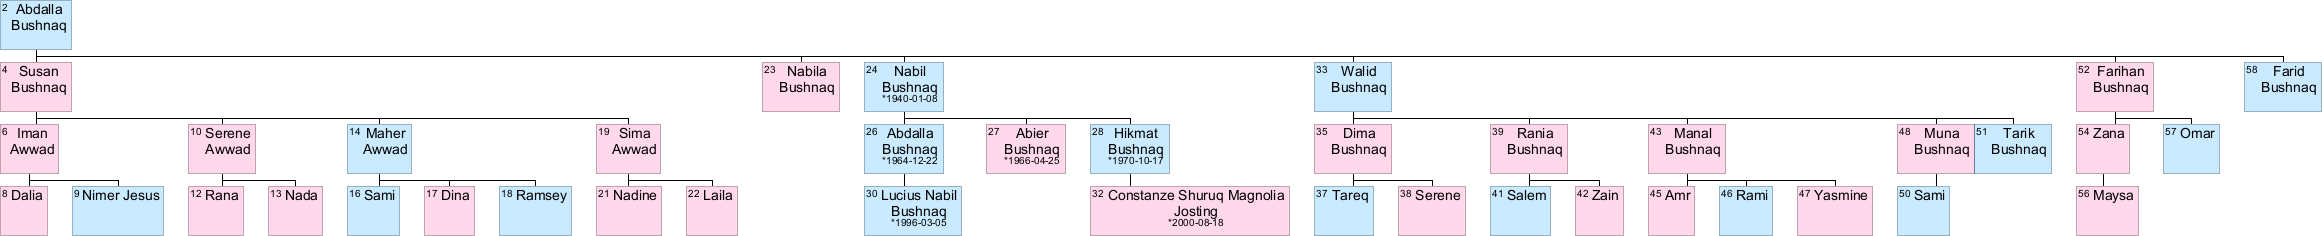
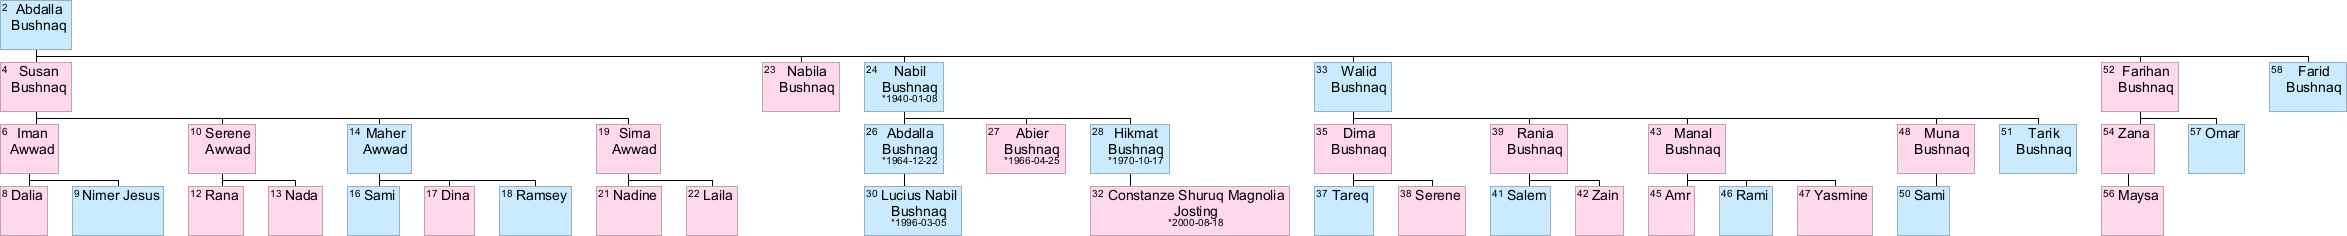
optimized tree by starting children below root family member

diff --git a/src/main/java/de/bushnaq/abdalla/family/person/DrawablePerson.java b/src/main/java/de/bushnaq/abdalla/family/person/DrawablePerson.java
@@ -101,48 +101,74 @@ public abstract class DrawablePerson extends Person {
 	}
 
 	private void drawConnectors(Context context, Graphics2D graphics, int mapX1, int mapX2, int mapY1, int mapY2) {
-		// only child and no children
+		int dy = 0;// childIndex;
+		// only child with no children
 		if (isFirstChild() && isLastChild() && !hasChildren()) {
-			Person spouse = mother;
-			if (father.x > mother.x)
-				spouse = father;
-			int	px	= spouse.x;
-			int	pw	= (int) spouse.width;
+			Person	spouseParent	= mother;
+			Person	rootParent		= father;
+			if (mother.isMember()) {
+				spouseParent = father;
+				rootParent = mother;
+			}
+			int	px	= spouseParent.x;
+			int	pw	= (int) spouseParent.width;
+			if (rootParent.getSpouseList().size() == 1) {
+				px = rootParent.x;
+				pw = (int) rootParent.width;
+			} else {
+				px = spouseParent.x;
+				pw = (int) spouseParent.width;
+			}
 			// vertical connector
 			graphics.fillRect(px + (pw) / 2, mapY1 - PERSON_Y_SPACE, 1, PERSON_Y_SPACE);
 		} else {
 			// first child horizontal connector starts at the vertical one
 			if (isFirstChild()) {
-				Person spouse = mother;
-				if (father.x > mother.x)
-					spouse = father;
-				int	px	= spouse.x;
-				int	pw	= (int) spouse.width;
-//				int	uw	= mapX2 - mapX1;
+				Person	spouseParent	= mother;
+				Person	rootParent		= father;
+				if (mother.isMember()) {
+					spouseParent = father;
+					rootParent = mother;
+				}
+				int	px	= spouseParent.x;
+				int	pw	= (int) spouseParent.width;
+				if (rootParent.getSpouseList().size() == 1) {
+					px = rootParent.x;
+					pw = (int) rootParent.width;
+				} else {
+					px = spouseParent.x;
+					pw = (int) spouseParent.width;
+				}
 				graphics.setColor(Color.black);
 				// horizontal connector
-				graphics.fillRect(px + pw / 2, mapY1 - PERSON_Y_SPACE / 2, nextPersonX - (px + pw / 2), 1);
-//				graphics.fillRect(px + (pw) / 2, mapY1 - PERSON_Y_SPACE / 2, (mapX2 - mapX1) / 2 + 1 + PERSON_X_SPACE / 2, 1);
+				graphics.fillRect(px + pw / 2, mapY1 - PERSON_Y_SPACE / 2 + dy, nextPersonX - (px + pw / 2), 1);
 				// vertical connector
 				graphics.fillRect(px + (pw) / 2, mapY1 - PERSON_Y_SPACE, 1, PERSON_Y_SPACE);
 			}
 			// last child horizontal connector without spouse ends at the vertical
-			else if (isLastChild() && (!hasChildren() || !context.includeSpouse)) {
+			else if (isLastChild()) {
 				graphics.setColor(Color.black);
-				graphics.fillRect(mapX1 - PERSON_X_SPACE / 2, mapY1 - PERSON_Y_SPACE / 2, (mapX2 - mapX1) / 2 + PERSON_X_SPACE / 2, 1);
+				graphics.fillRect(mapX1, mapY1 - PERSON_Y_SPACE / 2, (mapX2 - mapX1) / 2, 1);
 			}
 		}
 		// all the children in between
-		if (!isFirstChild() && (!isLastChild() || (hasChildren() && context.includeSpouse)) && !isSpouseOfLastChild()) {
+		if (!isFirstChild() && !isLastChild() && isMember()) {
 			graphics.setColor(Color.black);
-			graphics.fillRect(mapX1 - PERSON_X_SPACE / 2, mapY1 - PERSON_Y_SPACE / 2, nextPersonX - (mapX1 - PERSON_X_SPACE / 2), 1);
-//			graphics.fillRect(mapX1 - PERSON_X_SPACE / 2, mapY1 - PERSON_Y_SPACE / 2, mapX2 - mapX1 + PERSON_X_SPACE, 1);
+			if (getSpouseList().size() == 1) {
+//				graphics.setColor(Color.red);
+				Person spouse = getSpouseList().first();
+				graphics.fillRect(mapX1, mapY1 - PERSON_Y_SPACE / 2 + dy, nextPersonX - (mapX1) /*- (int)(spouse.width - Person.PERSON_X_SPACE)*/, 1);
+//				graphics.setColor(Color.black);
+			} else {
+//				graphics.setColor(Color.green);
+				graphics.fillRect(mapX1, mapY1 - PERSON_Y_SPACE / 2 + dy, nextPersonX - (mapX1), 1);
+//				graphics.setColor(Color.black);
+			}
 		}
-		if (isSpouseOfLastChild()) {
-			graphics.setColor(Color.black);
-//			graphics.fillRect(mapX1 - PERSON_X_SPACE / 2, mapY1 - PERSON_Y_SPACE / 2, nextPersonX -(mapX1 - PERSON_X_SPACE / 2), 1);
-			graphics.fillRect(mapX1 - PERSON_X_SPACE / 2, mapY1 - PERSON_Y_SPACE / 2, (mapX2 - mapX1) / 2 + PERSON_X_SPACE / 2, 1);
-		}
+//		if (isSpouseOfLastChild()) {
+//			graphics.setColor(Color.black);
+//			graphics.fillRect(mapX1 - PERSON_X_SPACE / 2, mapY1 - PERSON_Y_SPACE / 2, (mapX2 - mapX1) / 2 + PERSON_X_SPACE / 2, 1);
+//		}
 
 		// vertical connector
 		if (!isFirstChild() && !isSpouse()) {
@@ -150,13 +176,17 @@ public abstract class DrawablePerson extends Person {
 		}
 
 		// sexual relation connector
-		if (hasChildren() && isChild() && context.includeSpouse) {
+		if (hasChildren() && isMember() && context.includeSpouse) {
 			Stroke stroke = graphics.getStroke();
 			graphics.setStroke(new BasicStroke(STANDARD_LINE_STROKE_WIDTH, BasicStroke.CAP_BUTT, BasicStroke.JOIN_BEVEL, 0, new float[] { 3 }, 0));
 			graphics.setColor(Color.black);
 			graphics.drawLine(mapX2, mapY1 + (mapY2 - mapY1) / 2, mapX2 + PERSON_X_SPACE, mapY1 + (mapY2 - mapY1) / 2);
 			graphics.setStroke(stroke);
 		}
+	}
+
+	public boolean isMember() {
+		return attribute.member;
 	}
 
 	protected static final float STANDARD_LINE_STROKE_WIDTH = 3.1f;

diff --git a/src/main/java/de/bushnaq/abdalla/family/tree/HorizontalTree.java b/src/main/java/de/bushnaq/abdalla/family/tree/HorizontalTree.java
@@ -9,17 +9,26 @@ public class HorizontalTree extends Tree {
 	@Override
 	int position(Context context, Person person) {
 		person.attribute.show = true;
+		person.attribute.member = true;
 		logger.info(String.format("positioning %s", person.toString()));
 		if (context.includeSpouse) {
-			int			pX			= (int) (person.x + person.width + Person.PERSON_X_SPACE);
+			int pX;
+			if (person.getSpouseList().size() == 1)
+				pX = (int) (person.x);
+			else
+				pX = (int) (person.x + person.width + Person.PERSON_X_SPACE);
 			person.nextPersonX = pX;
 			PersonList	spouseList	= person.getSpouseList();
+			int			childIndex	= 0;
 			for (Person spouse : spouseList) {
 				if (person.isLastChild()) {
 					spouse.setSpouseOfLastChild(true);
 				}
 
-				spouse.x = pX;
+				if (person.getSpouseList().size() == 1)
+					spouse.x = (int) (pX + person.width + Person.PERSON_X_SPACE);
+				else
+					spouse.x = pX;
 				spouse.y = person.y;
 				spouse.setSpouse(true);
 				person.nextPersonX = pX;
@@ -27,6 +36,7 @@ public class HorizontalTree extends Tree {
 				boolean		firstChild		= true;
 				PersonList	childrenList	= person.getChildrenList(spouse);
 				for (Person child : childrenList) {
+					child.childIndex = childIndex++;
 					spouse.attribute.show = true;
 					child.setIsChild(true);
 					if (firstChild) {
@@ -40,7 +50,13 @@ public class HorizontalTree extends Tree {
 					child.y = (int) (spouse.y + Person.PERSON_HEIGHT + Person.PERSON_Y_SPACE);
 					pX = position(context, child);
 				}
-				spouse.nextPersonX = pX;
+				if (person.getSpouseList().size() == 1) {
+					pX = Math.max(pX, (int) (spouse.x + spouse.width + Person.PERSON_X_SPACE));
+					person.nextPersonX = pX;
+					spouse.nextPersonX = pX;
+				} else {
+					spouse.nextPersonX = pX;
+				}
 			}
 			return pX;
 		} else {
@@ -52,7 +68,9 @@ public class HorizontalTree extends Tree {
 			else
 				pX = (int) (person.x + person.width + Person.PERSON_X_SPACE);
 			person.nextPersonX = pX;
+			int childIndex = 0;
 			for (Person child : childrenList) {
+				child.childIndex = childIndex++;
 				child.setIsChild(true);
 				if (firstChild) {
 					child.setFirstChild(true);
@@ -65,6 +83,7 @@ public class HorizontalTree extends Tree {
 				child.y = (int) (person.y + Person.PERSON_HEIGHT + Person.PERSON_Y_SPACE);
 				pX = position(context, child);
 			}
+			pX = Math.max(pX, (int) (person.x + person.width + Person.PERSON_X_SPACE));
 			person.nextPersonX = pX;
 			return (int) (pX);
 		}

diff --git a/src/main/java/de/bushnaq/abdalla/family/person/Attribute.java b/src/main/java/de/bushnaq/abdalla/family/person/Attribute.java
@@ -1,10 +1,11 @@
 package de.bushnaq.abdalla.family.person;
 
 public class Attribute {
-	boolean	child				= false;	// child of a member of the family
-	boolean	firstChild			= false;	// first child born of a sexual relation
-	boolean	lastChild			= false;	// last child born of a sexual relation
-	boolean	spouse				= false;	// spouse of member of family
-	boolean	spouseOfLastChild	= false;	// spouse of the last child of this branch of the family, used by algorithm to decide where to draw the line for children
+	boolean			child				= false;	// child of a member of the family
+	boolean			firstChild			= false;	// first child born of a sexual relation
+	boolean			lastChild			= false;	// last child born of a sexual relation
+	boolean			spouse				= false;	// spouse of member of family
+	boolean			spouseOfLastChild	= false;	// spouse of the last child of this branch of the family, used by algorithm to decide where to draw the line for children
 	public boolean	show				= false;	// only draw this person if true
+	public boolean	member				= false;	// member of the family, at this moment this also means the root of his siblings
 }

diff --git a/src/main/java/de/bushnaq/abdalla/family/person/Person.java b/src/main/java/de/bushnaq/abdalla/family/person/Person.java
@@ -20,6 +20,7 @@ public abstract class Person extends BasicFamilyMember {
 	public float				width;
 	public int					x				= 0;
 	public int					y				= 0;
+	public int					childIndex;
 
 	public Person(PersonList personList, int id, String firstName, String lastName, Date born, Date died, Male father, Female mother) {
 		super(id, firstName, lastName, born, died, father, mother);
──────
Exercise brief: Find and copy each line in the material above where the string "hasChildren" occurs.

Expected answer:
 		if (isFirstChild() && isLastChild() && !hasChildren()) {
-			else if (isLastChild() && (!hasChildren() || !context.includeSpouse)) {
-		if (!isFirstChild() && (!isLastChild() || (hasChildren() && context.includeSpouse)) && !isSpouseOfLastChild()) {
-		if (hasChildren() && isChild() && context.includeSpouse) {
+		if (hasChildren() && isMember() && context.includeSpouse) {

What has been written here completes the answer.